WORK REQUEST: For the word "should", report how many lines of the records below contain it, and nothing more.
___ AVAILABLE DATA ___
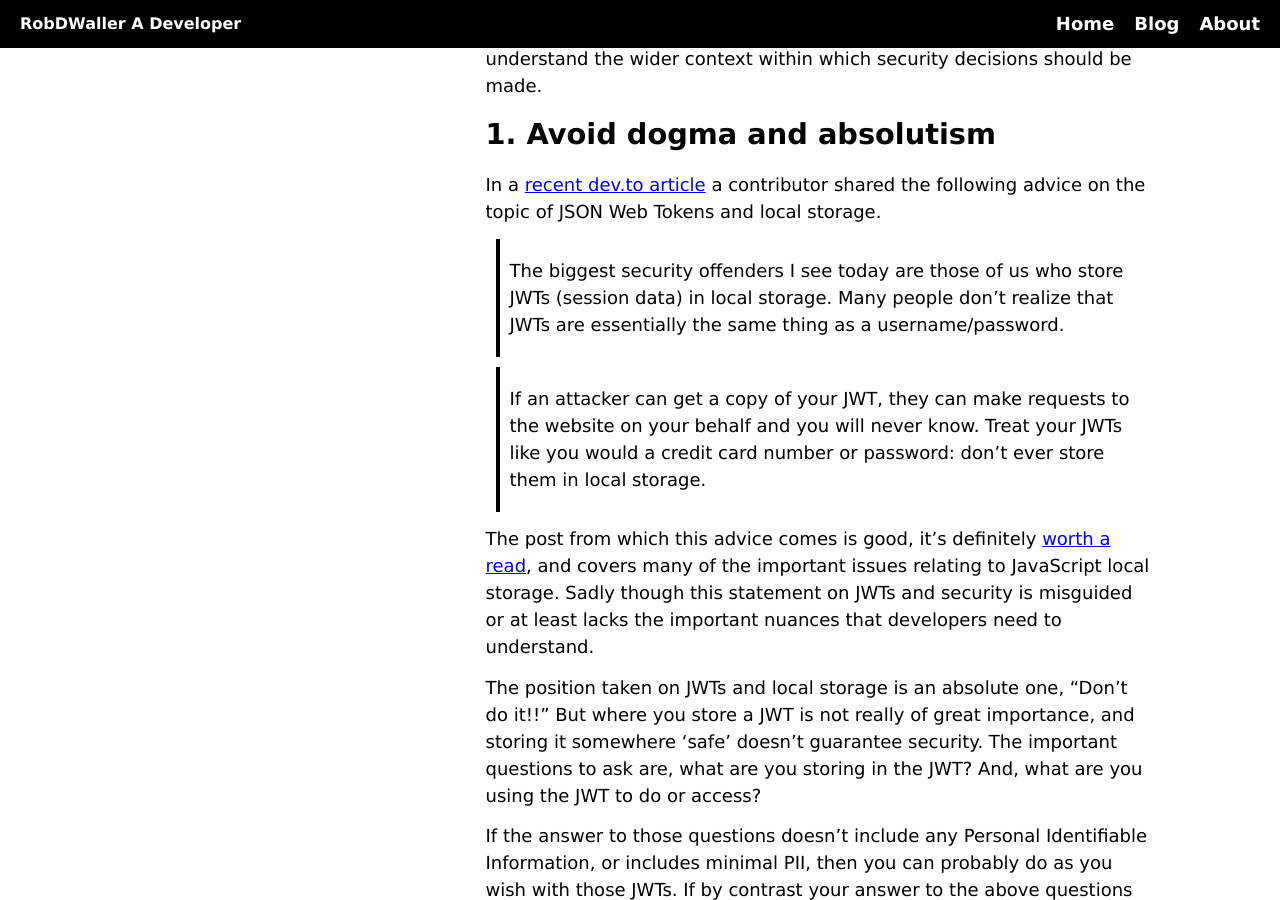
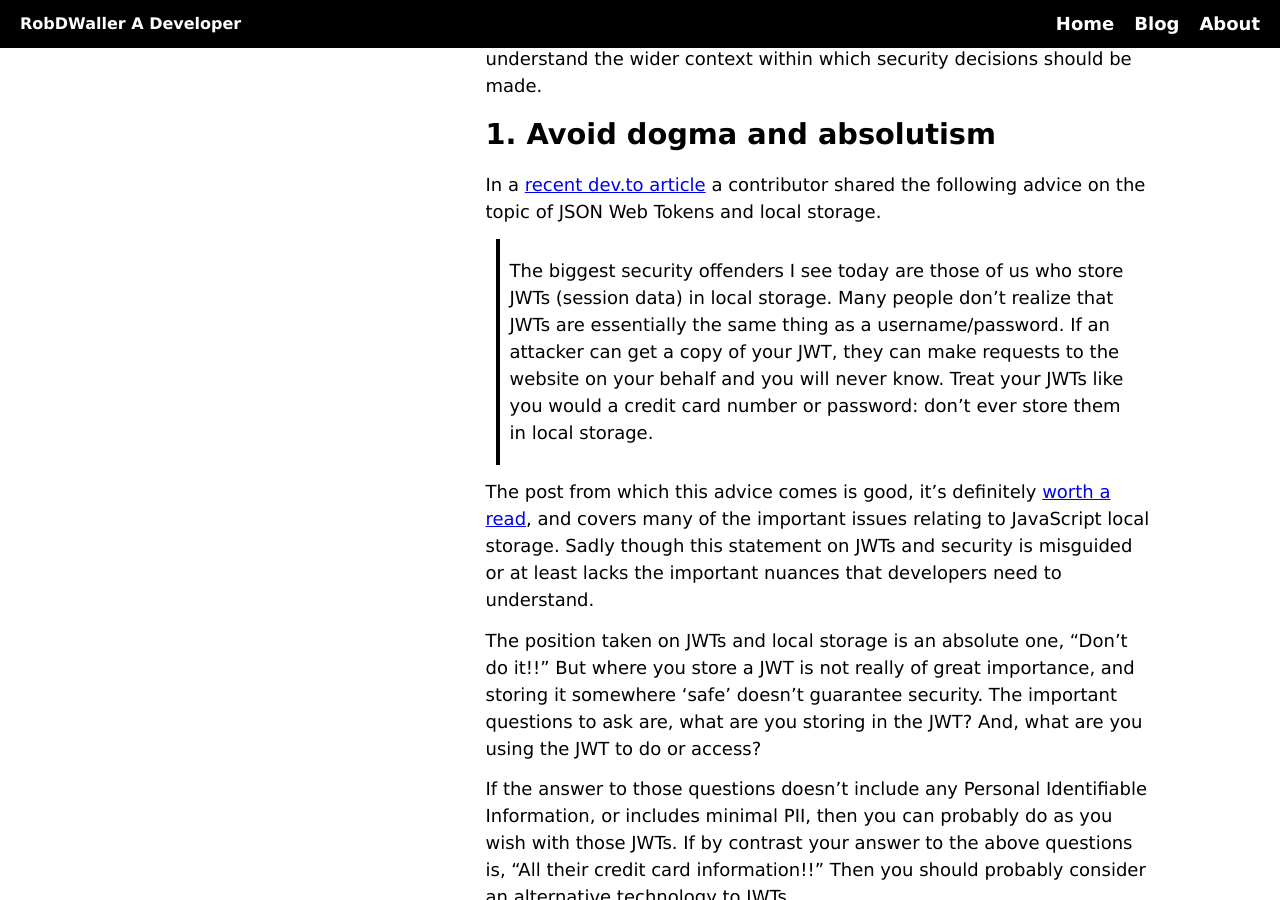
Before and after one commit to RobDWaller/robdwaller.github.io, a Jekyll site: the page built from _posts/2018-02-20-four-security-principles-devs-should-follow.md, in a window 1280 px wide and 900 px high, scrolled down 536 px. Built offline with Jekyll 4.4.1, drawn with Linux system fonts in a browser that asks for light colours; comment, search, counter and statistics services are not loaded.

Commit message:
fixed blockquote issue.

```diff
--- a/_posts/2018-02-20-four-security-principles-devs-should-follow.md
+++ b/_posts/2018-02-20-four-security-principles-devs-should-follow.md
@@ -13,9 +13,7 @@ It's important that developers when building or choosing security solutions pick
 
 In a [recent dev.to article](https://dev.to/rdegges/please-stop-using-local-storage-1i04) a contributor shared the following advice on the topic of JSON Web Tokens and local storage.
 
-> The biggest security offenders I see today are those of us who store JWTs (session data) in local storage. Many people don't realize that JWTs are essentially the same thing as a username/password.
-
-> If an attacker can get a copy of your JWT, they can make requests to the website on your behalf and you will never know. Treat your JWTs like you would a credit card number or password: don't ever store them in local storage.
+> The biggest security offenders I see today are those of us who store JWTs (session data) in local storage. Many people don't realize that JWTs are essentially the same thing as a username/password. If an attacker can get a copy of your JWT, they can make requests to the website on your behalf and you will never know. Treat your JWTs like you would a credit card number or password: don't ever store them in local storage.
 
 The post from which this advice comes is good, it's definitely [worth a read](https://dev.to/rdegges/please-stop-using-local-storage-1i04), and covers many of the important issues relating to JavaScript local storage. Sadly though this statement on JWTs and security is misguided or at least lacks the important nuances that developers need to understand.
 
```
___
___ AVAILABLE DATA ___
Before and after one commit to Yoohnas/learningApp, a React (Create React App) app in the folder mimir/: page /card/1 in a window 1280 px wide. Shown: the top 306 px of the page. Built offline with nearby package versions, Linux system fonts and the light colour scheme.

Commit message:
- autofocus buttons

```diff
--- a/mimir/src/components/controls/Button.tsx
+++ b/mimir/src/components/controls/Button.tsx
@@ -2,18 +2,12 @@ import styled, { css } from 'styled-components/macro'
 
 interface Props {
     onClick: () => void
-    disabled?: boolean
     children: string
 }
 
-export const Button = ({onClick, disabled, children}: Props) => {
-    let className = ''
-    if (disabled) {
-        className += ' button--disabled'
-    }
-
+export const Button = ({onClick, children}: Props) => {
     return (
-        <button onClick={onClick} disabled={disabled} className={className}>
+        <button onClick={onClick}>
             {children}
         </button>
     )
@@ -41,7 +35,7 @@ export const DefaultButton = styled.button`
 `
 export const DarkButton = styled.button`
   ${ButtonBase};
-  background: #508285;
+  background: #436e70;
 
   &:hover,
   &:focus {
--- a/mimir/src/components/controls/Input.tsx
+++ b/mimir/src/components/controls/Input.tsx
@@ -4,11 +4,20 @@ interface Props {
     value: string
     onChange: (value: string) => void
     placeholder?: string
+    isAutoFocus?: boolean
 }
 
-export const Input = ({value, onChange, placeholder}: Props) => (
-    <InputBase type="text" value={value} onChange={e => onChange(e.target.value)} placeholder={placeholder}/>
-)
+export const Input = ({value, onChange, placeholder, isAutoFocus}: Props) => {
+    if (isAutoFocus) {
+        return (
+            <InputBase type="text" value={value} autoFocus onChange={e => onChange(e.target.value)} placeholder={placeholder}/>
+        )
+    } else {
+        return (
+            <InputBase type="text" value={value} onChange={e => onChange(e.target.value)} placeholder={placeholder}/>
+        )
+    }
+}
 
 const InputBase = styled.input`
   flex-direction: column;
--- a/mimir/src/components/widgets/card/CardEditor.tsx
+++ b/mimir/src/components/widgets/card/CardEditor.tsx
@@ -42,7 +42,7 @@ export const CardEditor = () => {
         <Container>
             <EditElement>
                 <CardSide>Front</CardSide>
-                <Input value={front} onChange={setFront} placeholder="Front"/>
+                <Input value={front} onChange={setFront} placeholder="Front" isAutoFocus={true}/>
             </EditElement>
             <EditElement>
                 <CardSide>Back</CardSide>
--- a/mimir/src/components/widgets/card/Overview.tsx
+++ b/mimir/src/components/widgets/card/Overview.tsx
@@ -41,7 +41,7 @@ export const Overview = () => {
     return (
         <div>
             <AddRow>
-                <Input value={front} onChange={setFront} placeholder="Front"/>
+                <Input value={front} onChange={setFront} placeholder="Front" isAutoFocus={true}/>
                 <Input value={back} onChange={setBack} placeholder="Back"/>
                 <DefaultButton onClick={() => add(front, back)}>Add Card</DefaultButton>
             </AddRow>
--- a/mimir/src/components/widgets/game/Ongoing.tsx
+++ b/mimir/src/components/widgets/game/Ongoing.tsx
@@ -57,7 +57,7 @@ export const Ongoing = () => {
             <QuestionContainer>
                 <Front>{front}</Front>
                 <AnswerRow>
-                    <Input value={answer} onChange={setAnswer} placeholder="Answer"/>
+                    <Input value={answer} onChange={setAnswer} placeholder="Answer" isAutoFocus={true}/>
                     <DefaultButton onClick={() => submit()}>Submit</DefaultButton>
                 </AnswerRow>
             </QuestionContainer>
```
___
TASK SOLUTION: 3